**Stored items**
--- START ---

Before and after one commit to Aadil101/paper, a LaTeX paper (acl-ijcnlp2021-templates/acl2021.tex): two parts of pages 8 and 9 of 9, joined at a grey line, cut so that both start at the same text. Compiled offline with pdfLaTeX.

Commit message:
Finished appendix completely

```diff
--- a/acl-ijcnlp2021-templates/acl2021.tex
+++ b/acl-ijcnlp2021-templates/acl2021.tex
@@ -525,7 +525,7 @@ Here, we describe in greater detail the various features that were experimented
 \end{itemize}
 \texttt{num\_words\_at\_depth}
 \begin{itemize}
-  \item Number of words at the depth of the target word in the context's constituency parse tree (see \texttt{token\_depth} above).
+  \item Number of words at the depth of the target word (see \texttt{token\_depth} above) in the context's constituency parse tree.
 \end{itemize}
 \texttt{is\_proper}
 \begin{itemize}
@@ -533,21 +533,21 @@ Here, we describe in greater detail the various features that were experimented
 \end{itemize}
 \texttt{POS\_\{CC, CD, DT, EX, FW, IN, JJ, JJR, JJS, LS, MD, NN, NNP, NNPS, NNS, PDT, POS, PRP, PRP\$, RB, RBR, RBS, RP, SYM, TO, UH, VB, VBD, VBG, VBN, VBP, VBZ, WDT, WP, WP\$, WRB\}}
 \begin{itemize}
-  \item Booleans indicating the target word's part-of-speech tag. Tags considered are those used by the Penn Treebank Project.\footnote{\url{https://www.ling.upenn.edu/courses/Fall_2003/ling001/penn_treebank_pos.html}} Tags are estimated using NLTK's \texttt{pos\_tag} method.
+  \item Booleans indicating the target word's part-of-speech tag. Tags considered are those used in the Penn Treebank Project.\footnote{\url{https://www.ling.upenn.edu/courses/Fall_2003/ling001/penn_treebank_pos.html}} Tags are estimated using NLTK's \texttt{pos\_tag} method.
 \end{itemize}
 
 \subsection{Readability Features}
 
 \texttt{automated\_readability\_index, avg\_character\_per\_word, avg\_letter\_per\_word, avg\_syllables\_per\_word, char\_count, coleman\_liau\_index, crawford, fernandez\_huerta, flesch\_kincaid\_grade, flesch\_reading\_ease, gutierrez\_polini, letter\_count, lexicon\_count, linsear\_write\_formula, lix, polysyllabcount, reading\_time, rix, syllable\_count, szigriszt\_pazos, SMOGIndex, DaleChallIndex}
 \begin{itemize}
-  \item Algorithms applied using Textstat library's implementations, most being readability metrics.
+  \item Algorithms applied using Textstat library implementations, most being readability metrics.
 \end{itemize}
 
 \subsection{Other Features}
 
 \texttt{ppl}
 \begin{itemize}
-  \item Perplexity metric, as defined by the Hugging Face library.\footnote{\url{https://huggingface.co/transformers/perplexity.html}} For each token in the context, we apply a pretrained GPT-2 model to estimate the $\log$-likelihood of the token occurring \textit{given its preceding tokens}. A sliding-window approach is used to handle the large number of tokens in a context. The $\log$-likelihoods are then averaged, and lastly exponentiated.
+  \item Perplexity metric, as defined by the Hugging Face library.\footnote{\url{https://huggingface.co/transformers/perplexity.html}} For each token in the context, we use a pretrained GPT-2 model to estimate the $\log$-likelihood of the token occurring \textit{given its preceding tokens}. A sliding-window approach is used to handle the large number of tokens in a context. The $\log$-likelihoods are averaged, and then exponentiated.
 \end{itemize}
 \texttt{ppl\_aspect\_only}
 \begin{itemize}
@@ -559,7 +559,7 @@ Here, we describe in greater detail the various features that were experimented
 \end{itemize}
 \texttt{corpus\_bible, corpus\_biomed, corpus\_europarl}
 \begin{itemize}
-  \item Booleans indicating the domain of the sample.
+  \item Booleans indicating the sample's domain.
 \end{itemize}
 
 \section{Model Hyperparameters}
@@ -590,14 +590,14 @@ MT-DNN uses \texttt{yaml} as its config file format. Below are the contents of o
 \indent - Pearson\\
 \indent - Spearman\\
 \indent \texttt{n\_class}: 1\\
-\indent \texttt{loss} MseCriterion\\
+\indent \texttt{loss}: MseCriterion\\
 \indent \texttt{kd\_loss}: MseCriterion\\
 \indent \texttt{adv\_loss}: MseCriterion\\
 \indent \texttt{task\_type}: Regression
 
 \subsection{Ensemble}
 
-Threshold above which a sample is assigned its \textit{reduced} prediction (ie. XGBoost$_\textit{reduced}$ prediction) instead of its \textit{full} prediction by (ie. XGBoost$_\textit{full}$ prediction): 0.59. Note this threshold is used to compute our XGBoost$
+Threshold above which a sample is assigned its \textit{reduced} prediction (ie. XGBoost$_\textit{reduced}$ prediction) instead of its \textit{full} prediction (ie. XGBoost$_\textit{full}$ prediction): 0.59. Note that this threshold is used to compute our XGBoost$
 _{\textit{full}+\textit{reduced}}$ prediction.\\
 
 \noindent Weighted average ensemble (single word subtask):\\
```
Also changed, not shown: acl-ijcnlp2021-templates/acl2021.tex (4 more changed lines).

--- END ---

**YOUR TASK**
The response has to match the data exactly, line for line.

**RESULT FOR THIS EXERCISE**
Before and after one commit to Aadil101/paper, a LaTeX paper (acl-ijcnlp2021-templates/acl2021.tex): two parts of pages 8 and 9 of 9, joined at a grey line, cut so that both start at the same text. Compiled offline with pdfLaTeX.

Commit message:
Finished appendix completely

```diff
--- a/acl-ijcnlp2021-templates/acl2021.tex
+++ b/acl-ijcnlp2021-templates/acl2021.tex
@@ -525,7 +525,7 @@ Here, we describe in greater detail the various features that were experimented
 \end{itemize}
 \texttt{num\_words\_at\_depth}
 \begin{itemize}
-  \item Number of words at the depth of the target word in the context's constituency parse tree (see \texttt{token\_depth} above).
+  \item Number of words at the depth of the target word (see \texttt{token\_depth} above) in the context's constituency parse tree.
 \end{itemize}
 \texttt{is\_proper}
 \begin{itemize}
@@ -533,21 +533,21 @@ Here, we describe in greater detail the various features that were experimented
 \end{itemize}
 \texttt{POS\_\{CC, CD, DT, EX, FW, IN, JJ, JJR, JJS, LS, MD, NN, NNP, NNPS, NNS, PDT, POS, PRP, PRP\$, RB, RBR, RBS, RP, SYM, TO, UH, VB, VBD, VBG, VBN, VBP, VBZ, WDT, WP, WP\$, WRB\}}
 \begin{itemize}
-  \item Booleans indicating the target word's part-of-speech tag. Tags considered are those used by the Penn Treebank Project.\footnote{\url{https://www.ling.upenn.edu/courses/Fall_2003/ling001/penn_treebank_pos.html}} Tags are estimated using NLTK's \texttt{pos\_tag} method.
+  \item Booleans indicating the target word's part-of-speech tag. Tags considered are those used in the Penn Treebank Project.\footnote{\url{https://www.ling.upenn.edu/courses/Fall_2003/ling001/penn_treebank_pos.html}} Tags are estimated using NLTK's \texttt{pos\_tag} method.
 \end{itemize}
 
 \subsection{Readability Features}
 
 \texttt{automated\_readability\_index, avg\_character\_per\_word, avg\_letter\_per\_word, avg\_syllables\_per\_word, char\_count, coleman\_liau\_index, crawford, fernandez\_huerta, flesch\_kincaid\_grade, flesch\_reading\_ease, gutierrez\_polini, letter\_count, lexicon\_count, linsear\_write\_formula, lix, polysyllabcount, reading\_time, rix, syllable\_count, szigriszt\_pazos, SMOGIndex, DaleChallIndex}
 \begin{itemize}
-  \item Algorithms applied using Textstat library's implementations, most being readability metrics.
+  \item Algorithms applied using Textstat library implementations, most being readability metrics.
 \end{itemize}
 
 \subsection{Other Features}
 
 \texttt{ppl}
 \begin{itemize}
-  \item Perplexity metric, as defined by the Hugging Face library.\footnote{\url{https://huggingface.co/transformers/perplexity.html}} For each token in the context, we apply a pretrained GPT-2 model to estimate the $\log$-likelihood of the token occurring \textit{given its preceding tokens}. A sliding-window approach is used to handle the large number of tokens in a context. The $\log$-likelihoods are then averaged, and lastly exponentiated.
+  \item Perplexity metric, as defined by the Hugging Face library.\footnote{\url{https://huggingface.co/transformers/perplexity.html}} For each token in the context, we use a pretrained GPT-2 model to estimate the $\log$-likelihood of the token occurring \textit{given its preceding tokens}. A sliding-window approach is used to handle the large number of tokens in a context. The $\log$-likelihoods are averaged, and then exponentiated.
 \end{itemize}
 \texttt{ppl\_aspect\_only}
 \begin{itemize}
@@ -559,7 +559,7 @@ Here, we describe in greater detail the various features that were experimented
 \end{itemize}
 \texttt{corpus\_bible, corpus\_biomed, corpus\_europarl}
 \begin{itemize}
-  \item Booleans indicating the domain of the sample.
+  \item Booleans indicating the sample's domain.
 \end{itemize}
 
 \section{Model Hyperparameters}
@@ -590,14 +590,14 @@ MT-DNN uses \texttt{yaml} as its config file format. Below are the contents of o
 \indent - Pearson\\
 \indent - Spearman\\
 \indent \texttt{n\_class}: 1\\
-\indent \texttt{loss} MseCriterion\\
+\indent \texttt{loss}: MseCriterion\\
 \indent \texttt{kd\_loss}: MseCriterion\\
 \indent \texttt{adv\_loss}: MseCriterion\\
 \indent \texttt{task\_type}: Regression
 
 \subsection{Ensemble}
 
-Threshold above which a sample is assigned its \textit{reduced} prediction (ie. XGBoost$_\textit{reduced}$ prediction) instead of its \textit{full} prediction by (ie. XGBoost$_\textit{full}$ prediction): 0.59. Note this threshold is used to compute our XGBoost$
+Threshold above which a sample is assigned its \textit{reduced} prediction (ie. XGBoost$_\textit{reduced}$ prediction) instead of its \textit{full} prediction (ie. XGBoost$_\textit{full}$ prediction): 0.59. Note that this threshold is used to compute our XGBoost$
 _{\textit{full}+\textit{reduced}}$ prediction.\\
 
 \noindent Weighted average ensemble (single word subtask):\\
```
Also changed, not shown: acl-ijcnlp2021-templates/acl2021.tex (4 more changed lines).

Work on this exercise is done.